For Libertarian Gary Johnson, Supporting Israel Means Cutting Aid — and Ending Pressure
Gary Johnson wants Jewish bakers to make wedding cakes for Nazi clients.
Well, forcing Jews to bake cakes for Nazis probably isn’t a top priority for the Libertarian Party presidential candidate, but in a debate televised in April the former governor of New Mexico was pushed to a corner, facing a scenario that put to test his adherence to the principles of libertarianism.
“Should a Jewish baker be required to bake a Nazi wedding cake?” Johnson was asked by one of his rivals seeking the party’s presidential nomination. “That would be my contention. Yes,” Johnson replied, to the sounds of boos from the audience.
The Jewish baker test may have exposed Johnson’s key weakness: He is not a pure libertarian. A former Republican, Johnson would rather see the government intervene to ensure equal treatment to all (in this hypothetical, a Nazi couple preparing to wed) than adhere to pure libertarian ideology.
Just as his views on government intervention tend to be less dogmatic than those of some libertarians, Johnson’s attitude toward Israel offers a mixed bag. While libertarianism is usually associated with an isolationist foreign policy, Johnson’s claims a basic sympathy to the Jewish state, but at the same time, he believes in undercutting the two pillars of the American-Israeli relationship: foreign aid, and a promise for military support in case of need.
Johnson’s campaign is now facing its most serious challenge and, perhaps, its biggest opportunity, as it works to gain a seat on the presidential debates, which will begin in late September. Polling at 10%, Johnson is closer than any other third-party candidate in recent years to actually securing a place on the debate floor, but he’s still a long way from the 15% threshold set by organizers. Participating in the debate could be a game changer for the Libertarian Party and for Johnson, as it would offer them national exposure of the kind their campaign cannot otherwise reach.
Johnson is well aware of the difficulty facing a third-party candidate trying to break into an election cycle dominated by the two major parties. In 2012 he started off as a Republican with libertarian beliefs in the crowded GOP primary. Failing to garner attention and support, Johnson dropped out of the race, left the Republican Party and became the Libertarian Party’s presidential nominee.

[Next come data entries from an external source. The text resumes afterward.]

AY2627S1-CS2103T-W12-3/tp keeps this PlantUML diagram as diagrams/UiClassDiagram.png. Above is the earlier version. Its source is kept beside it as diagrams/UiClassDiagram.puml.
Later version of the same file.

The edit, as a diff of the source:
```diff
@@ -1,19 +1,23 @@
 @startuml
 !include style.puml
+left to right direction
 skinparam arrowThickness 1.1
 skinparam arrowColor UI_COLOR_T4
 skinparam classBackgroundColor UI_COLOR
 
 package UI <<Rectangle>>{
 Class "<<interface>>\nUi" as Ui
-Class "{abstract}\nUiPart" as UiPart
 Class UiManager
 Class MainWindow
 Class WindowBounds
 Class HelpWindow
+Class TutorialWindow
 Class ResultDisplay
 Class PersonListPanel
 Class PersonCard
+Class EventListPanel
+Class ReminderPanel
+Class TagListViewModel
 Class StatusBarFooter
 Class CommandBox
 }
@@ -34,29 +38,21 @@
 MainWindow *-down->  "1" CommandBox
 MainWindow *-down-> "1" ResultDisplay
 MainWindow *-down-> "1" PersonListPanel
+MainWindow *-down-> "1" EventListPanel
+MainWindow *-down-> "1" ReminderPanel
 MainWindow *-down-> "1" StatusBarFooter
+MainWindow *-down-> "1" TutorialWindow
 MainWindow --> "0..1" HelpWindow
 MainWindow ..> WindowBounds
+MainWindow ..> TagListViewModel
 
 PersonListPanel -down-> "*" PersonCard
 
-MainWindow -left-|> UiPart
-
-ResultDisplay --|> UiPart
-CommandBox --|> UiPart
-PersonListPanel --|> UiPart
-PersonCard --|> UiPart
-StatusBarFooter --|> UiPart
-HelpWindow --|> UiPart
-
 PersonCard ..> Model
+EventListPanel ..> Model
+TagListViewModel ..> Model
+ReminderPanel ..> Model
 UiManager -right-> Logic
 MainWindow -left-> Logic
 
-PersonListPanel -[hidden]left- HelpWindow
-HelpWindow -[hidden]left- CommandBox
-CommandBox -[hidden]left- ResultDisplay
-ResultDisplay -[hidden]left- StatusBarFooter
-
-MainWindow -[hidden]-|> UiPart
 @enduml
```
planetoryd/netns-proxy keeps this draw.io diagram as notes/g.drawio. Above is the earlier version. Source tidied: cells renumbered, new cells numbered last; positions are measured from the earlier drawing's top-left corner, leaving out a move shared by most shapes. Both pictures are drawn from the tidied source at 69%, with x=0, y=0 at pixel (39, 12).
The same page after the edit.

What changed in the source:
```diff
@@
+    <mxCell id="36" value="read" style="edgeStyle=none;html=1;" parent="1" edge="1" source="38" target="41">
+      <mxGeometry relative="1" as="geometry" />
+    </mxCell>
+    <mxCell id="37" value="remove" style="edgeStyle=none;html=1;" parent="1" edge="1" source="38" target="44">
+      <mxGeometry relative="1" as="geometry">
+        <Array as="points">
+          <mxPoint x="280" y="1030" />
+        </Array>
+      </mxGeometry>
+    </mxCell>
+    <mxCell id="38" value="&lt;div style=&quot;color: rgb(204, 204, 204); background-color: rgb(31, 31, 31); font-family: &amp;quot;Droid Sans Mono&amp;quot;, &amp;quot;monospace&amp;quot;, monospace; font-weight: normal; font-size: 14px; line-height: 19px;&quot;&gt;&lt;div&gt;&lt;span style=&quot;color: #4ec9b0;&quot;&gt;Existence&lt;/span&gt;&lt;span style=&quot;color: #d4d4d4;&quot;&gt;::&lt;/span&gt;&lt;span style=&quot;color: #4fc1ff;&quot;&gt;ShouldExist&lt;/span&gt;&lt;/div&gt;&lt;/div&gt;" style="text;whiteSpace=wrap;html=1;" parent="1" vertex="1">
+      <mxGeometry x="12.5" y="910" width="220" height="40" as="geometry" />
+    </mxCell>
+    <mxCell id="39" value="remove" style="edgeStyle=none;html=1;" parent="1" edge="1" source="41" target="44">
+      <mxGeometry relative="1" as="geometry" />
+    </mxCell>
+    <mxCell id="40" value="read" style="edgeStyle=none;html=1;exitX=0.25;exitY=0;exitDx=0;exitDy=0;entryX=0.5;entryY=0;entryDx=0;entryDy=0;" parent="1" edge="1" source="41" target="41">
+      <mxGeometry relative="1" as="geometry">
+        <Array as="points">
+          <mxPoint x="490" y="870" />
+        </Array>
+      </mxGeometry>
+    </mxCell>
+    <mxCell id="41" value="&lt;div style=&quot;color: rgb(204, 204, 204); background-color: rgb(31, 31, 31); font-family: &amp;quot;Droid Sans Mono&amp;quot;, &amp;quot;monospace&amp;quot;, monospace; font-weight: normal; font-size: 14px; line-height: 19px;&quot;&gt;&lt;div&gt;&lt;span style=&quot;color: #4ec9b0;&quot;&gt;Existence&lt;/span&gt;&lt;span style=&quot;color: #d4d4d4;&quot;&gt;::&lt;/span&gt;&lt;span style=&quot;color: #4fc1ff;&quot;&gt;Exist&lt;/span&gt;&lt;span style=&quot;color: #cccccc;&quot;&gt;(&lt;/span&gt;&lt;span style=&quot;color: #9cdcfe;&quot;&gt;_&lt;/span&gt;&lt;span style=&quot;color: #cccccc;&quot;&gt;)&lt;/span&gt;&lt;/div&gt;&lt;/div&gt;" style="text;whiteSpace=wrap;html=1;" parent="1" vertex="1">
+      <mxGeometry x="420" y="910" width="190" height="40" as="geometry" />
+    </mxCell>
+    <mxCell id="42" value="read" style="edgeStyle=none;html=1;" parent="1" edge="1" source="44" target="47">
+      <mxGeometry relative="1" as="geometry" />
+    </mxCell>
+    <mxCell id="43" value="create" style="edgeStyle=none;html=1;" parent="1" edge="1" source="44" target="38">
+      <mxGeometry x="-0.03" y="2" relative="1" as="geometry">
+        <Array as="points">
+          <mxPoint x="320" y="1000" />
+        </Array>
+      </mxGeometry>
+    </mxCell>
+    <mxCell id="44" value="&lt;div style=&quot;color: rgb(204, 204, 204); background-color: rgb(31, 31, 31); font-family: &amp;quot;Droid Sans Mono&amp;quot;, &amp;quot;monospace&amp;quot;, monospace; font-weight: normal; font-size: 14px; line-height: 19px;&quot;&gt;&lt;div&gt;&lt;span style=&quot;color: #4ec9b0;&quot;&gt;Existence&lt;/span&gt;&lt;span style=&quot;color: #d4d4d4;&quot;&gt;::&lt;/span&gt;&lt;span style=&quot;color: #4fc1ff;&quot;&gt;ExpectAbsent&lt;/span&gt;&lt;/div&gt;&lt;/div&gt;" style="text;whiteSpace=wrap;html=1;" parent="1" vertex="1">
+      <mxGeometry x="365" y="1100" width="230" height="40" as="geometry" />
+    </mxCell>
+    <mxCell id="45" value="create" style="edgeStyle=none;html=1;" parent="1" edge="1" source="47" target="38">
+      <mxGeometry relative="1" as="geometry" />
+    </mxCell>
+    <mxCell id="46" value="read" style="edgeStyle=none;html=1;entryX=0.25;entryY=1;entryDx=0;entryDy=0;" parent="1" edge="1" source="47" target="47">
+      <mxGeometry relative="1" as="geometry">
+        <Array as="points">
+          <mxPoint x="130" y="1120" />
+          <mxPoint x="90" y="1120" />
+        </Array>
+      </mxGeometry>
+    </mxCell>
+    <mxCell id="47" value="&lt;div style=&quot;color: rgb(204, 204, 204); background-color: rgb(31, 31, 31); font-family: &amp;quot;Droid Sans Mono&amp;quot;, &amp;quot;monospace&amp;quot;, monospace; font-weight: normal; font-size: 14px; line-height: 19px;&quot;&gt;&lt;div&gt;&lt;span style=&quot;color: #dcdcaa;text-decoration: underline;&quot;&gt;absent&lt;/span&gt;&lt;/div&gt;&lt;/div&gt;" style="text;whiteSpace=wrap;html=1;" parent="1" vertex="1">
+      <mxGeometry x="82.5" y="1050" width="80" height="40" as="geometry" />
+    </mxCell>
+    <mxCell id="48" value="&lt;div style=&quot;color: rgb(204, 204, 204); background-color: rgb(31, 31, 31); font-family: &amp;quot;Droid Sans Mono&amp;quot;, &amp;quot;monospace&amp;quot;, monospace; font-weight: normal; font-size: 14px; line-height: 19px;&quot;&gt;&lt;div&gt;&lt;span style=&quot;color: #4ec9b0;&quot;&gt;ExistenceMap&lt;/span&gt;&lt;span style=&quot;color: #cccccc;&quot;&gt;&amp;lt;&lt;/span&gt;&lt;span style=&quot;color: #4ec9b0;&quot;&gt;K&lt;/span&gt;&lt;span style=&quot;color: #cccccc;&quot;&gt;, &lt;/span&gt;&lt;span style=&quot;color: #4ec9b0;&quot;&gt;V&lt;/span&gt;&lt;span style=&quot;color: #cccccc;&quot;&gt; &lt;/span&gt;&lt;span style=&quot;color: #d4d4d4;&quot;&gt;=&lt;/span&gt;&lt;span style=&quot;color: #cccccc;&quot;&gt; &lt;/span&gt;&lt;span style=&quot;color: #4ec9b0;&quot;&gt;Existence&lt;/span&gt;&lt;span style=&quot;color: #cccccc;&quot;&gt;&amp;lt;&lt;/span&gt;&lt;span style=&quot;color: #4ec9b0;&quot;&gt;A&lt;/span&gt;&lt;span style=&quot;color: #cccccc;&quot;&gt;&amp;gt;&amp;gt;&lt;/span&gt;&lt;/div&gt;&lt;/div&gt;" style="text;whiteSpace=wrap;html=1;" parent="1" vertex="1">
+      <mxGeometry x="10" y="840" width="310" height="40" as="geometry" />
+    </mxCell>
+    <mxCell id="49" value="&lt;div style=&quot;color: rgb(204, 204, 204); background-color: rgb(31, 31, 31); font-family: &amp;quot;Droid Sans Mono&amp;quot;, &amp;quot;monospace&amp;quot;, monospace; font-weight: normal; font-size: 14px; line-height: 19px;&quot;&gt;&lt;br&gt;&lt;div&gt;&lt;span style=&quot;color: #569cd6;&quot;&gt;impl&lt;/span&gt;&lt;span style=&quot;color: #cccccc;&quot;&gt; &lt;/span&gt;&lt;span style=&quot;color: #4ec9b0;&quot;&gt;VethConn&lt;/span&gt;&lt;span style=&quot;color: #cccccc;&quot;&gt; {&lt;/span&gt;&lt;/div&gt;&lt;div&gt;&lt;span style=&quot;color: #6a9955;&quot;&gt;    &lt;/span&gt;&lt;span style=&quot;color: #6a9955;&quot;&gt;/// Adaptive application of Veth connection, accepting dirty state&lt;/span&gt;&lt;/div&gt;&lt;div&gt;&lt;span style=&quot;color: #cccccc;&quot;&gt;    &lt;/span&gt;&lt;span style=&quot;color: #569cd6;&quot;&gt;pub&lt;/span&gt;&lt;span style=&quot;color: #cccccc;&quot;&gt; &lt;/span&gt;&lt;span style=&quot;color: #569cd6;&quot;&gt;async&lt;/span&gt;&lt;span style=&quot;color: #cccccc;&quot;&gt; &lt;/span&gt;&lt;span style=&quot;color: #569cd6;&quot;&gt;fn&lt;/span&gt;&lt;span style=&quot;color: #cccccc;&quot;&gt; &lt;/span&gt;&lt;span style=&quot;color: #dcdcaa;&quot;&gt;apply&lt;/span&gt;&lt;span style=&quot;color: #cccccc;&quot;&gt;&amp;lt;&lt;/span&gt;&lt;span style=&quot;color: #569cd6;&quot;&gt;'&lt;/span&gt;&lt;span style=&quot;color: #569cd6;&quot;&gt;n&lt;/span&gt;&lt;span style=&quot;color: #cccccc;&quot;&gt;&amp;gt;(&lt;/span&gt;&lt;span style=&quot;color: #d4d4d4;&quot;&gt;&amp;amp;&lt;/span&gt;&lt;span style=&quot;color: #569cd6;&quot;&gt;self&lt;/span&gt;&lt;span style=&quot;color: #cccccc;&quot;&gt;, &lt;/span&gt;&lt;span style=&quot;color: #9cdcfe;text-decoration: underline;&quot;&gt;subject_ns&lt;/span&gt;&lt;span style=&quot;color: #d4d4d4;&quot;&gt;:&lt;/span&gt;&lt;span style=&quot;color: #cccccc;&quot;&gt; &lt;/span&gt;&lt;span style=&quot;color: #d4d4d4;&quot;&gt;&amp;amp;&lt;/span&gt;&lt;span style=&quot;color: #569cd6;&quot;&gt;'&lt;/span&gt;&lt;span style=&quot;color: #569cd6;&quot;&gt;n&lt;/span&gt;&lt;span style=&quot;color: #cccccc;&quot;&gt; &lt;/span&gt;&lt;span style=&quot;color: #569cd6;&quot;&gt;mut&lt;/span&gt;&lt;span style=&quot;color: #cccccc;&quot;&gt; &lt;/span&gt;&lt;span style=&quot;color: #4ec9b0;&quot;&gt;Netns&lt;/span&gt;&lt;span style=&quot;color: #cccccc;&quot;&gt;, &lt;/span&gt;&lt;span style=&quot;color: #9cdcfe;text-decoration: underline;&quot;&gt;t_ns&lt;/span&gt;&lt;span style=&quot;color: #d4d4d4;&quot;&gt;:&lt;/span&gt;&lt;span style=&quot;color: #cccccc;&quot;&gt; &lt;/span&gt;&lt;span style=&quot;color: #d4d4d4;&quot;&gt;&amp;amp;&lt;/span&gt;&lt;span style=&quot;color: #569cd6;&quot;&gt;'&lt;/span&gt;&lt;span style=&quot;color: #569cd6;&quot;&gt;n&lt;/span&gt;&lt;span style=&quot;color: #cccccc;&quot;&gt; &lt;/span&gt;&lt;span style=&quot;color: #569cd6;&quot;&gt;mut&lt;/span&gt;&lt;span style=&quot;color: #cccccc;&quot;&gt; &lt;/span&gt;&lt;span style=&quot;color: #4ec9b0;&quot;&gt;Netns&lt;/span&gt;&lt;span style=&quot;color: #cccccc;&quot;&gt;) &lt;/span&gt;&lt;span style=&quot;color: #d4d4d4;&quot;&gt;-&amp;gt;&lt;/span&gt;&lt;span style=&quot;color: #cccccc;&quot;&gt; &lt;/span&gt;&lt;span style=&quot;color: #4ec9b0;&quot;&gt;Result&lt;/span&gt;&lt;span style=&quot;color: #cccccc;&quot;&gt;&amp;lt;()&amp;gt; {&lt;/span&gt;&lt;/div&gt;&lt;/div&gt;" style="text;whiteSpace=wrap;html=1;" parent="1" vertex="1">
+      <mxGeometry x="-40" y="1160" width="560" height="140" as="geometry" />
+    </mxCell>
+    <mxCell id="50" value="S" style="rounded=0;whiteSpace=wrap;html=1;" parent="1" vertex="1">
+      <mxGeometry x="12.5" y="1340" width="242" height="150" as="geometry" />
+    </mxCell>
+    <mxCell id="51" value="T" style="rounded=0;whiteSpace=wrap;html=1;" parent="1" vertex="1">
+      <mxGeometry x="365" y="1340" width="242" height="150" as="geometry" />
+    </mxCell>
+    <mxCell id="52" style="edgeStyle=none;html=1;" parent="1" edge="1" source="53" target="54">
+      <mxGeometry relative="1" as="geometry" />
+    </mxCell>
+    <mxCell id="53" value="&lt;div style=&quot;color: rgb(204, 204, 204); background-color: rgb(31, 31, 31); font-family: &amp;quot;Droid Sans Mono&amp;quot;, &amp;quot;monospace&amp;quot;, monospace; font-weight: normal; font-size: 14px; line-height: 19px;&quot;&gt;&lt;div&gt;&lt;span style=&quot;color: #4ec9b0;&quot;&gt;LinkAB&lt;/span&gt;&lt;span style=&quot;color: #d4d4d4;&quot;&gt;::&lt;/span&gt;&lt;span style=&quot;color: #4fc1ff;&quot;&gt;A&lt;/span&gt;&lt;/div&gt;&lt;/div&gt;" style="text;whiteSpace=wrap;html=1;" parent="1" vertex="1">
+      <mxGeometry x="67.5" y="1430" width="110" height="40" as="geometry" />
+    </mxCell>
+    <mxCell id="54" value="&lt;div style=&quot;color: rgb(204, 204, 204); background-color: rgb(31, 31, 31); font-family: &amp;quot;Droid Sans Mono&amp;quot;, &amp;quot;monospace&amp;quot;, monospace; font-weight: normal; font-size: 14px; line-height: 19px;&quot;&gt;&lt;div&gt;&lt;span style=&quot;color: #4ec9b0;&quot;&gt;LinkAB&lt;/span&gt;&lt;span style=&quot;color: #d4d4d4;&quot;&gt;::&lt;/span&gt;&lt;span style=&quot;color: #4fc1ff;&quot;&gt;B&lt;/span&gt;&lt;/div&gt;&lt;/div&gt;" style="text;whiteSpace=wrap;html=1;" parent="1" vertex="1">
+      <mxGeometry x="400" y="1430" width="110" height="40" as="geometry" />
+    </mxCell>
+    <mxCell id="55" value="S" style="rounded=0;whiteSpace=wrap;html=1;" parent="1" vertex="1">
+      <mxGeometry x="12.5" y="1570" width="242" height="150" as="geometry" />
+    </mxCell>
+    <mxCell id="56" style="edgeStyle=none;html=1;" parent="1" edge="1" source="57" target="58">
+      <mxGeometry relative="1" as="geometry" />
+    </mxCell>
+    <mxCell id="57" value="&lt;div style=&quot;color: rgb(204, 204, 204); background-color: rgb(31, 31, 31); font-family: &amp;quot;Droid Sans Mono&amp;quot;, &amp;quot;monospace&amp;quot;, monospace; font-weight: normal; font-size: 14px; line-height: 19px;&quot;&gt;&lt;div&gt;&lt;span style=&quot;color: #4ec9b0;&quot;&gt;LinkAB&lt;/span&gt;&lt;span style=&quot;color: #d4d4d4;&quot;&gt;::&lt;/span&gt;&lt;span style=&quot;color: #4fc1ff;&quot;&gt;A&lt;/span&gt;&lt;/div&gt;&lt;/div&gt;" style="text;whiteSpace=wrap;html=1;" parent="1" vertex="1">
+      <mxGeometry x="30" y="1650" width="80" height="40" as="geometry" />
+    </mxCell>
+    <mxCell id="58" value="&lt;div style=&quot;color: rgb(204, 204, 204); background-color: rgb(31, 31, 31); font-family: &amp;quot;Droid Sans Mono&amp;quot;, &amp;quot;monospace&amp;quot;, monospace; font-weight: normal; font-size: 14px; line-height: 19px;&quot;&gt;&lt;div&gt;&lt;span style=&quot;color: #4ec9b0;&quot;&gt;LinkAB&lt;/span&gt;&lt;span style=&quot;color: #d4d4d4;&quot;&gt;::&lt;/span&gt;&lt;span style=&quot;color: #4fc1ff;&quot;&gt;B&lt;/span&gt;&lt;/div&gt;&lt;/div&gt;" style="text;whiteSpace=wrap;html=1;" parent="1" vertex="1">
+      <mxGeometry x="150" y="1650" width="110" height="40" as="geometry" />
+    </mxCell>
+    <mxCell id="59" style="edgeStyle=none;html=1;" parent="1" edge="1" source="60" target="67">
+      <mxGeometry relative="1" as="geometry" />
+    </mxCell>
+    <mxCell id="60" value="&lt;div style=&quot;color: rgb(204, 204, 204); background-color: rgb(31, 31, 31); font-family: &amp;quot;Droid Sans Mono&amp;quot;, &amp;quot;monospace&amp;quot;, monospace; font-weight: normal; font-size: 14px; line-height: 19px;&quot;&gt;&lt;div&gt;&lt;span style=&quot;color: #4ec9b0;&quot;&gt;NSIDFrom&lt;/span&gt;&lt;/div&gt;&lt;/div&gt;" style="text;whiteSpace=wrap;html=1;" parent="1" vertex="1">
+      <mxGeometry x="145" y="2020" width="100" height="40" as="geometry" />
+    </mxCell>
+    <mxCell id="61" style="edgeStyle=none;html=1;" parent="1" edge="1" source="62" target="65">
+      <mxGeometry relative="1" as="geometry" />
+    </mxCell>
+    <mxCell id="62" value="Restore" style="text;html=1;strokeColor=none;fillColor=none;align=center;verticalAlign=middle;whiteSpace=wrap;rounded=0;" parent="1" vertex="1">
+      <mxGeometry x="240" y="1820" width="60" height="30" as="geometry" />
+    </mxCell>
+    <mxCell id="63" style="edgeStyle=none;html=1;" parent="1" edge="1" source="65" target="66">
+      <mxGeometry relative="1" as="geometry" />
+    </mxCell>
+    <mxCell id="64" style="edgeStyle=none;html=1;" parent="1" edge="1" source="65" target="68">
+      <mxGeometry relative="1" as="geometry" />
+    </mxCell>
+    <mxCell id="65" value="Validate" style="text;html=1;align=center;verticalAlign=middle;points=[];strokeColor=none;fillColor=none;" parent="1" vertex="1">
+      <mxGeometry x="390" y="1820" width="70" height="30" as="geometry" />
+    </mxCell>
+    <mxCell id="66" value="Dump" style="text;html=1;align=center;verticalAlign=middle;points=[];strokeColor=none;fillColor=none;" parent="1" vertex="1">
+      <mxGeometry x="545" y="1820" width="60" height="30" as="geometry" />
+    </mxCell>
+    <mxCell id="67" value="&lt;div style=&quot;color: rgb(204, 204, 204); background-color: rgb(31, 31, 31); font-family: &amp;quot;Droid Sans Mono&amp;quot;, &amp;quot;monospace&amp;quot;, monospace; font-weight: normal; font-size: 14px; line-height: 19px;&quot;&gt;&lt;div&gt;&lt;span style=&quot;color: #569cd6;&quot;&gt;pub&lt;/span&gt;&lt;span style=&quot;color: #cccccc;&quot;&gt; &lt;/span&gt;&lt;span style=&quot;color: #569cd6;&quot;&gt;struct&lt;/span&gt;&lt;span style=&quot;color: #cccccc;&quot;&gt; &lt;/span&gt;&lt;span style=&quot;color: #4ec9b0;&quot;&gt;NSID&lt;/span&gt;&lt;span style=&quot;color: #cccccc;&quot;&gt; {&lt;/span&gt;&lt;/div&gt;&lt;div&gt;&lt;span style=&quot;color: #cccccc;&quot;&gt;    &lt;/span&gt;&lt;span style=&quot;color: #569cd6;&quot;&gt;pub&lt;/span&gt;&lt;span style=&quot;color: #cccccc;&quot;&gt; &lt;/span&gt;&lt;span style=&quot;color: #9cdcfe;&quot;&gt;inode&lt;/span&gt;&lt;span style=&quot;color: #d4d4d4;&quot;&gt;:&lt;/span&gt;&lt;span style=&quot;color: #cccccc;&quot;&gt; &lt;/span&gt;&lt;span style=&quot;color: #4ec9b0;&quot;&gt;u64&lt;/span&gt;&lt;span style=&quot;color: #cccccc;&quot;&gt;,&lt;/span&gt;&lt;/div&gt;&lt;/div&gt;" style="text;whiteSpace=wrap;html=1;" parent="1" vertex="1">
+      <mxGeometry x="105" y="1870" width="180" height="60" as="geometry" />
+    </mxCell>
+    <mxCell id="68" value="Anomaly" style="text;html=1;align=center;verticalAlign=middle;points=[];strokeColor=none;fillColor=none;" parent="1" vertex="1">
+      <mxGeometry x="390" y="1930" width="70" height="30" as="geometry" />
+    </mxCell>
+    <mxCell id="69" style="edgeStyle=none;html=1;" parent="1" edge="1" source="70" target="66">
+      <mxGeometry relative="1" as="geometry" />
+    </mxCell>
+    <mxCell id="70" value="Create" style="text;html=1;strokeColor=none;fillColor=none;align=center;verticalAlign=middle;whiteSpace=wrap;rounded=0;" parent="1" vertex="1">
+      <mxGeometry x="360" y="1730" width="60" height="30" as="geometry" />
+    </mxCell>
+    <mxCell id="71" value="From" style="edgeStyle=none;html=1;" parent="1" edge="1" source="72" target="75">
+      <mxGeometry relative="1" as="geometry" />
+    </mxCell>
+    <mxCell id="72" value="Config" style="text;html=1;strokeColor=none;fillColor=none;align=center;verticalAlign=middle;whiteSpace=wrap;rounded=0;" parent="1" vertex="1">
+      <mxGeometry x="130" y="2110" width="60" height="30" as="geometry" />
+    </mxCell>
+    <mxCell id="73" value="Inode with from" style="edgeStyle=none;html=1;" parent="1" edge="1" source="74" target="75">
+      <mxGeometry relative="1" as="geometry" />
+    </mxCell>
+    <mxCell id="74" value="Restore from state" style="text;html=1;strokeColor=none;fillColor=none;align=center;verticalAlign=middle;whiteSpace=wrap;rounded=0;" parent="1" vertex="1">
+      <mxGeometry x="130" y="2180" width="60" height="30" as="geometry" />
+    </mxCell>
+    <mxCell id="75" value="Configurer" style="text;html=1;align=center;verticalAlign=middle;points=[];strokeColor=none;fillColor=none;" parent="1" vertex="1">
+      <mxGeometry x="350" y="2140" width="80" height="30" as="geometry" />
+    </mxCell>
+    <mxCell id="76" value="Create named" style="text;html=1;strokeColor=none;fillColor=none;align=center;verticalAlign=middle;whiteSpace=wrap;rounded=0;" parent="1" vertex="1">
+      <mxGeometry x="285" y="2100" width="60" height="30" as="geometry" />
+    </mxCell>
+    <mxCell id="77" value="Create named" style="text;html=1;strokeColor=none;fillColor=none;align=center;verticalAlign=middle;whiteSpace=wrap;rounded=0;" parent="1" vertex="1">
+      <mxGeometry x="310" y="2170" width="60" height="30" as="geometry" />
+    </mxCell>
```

Johnson won 1.27 million votes, making him the most successful Libertarian candidate in history, but still rendering his presidential run irrelevant. Polls now suggest a new opportunity, one that could catapult the party, for the first time, into a potential decision-making position in some states.
For backers of Israel, libertarian foreign policy has always been a source of concern. Focusing on minimal government intervention and on decreasing America’s overseas footprint is viewed in the pro-Israel community as necessarily leading to a cut in America’s active assistance to the Jewish state.
Johnson’s approach, while not extremely isolationist, confirms some of these concerns.
“Israel has been and will remain an important ally,” Johnson said in 2012 interview. He also touted, on several instances, his visit to Israel as governor of New Mexico and his meetings with Benjamin Netanyahu, Shimon Peres and the late Ariel Sharon.
But when it comes to the details, Johnson’s positions are in stark contrast to those of the pro-Israel community. “I advocate ending all foreign aid,” Johnson said Art Gardenswartz. The two share skiing vacations when Johnson is not running for office. Gardenswartz could not be immediately reached for comment.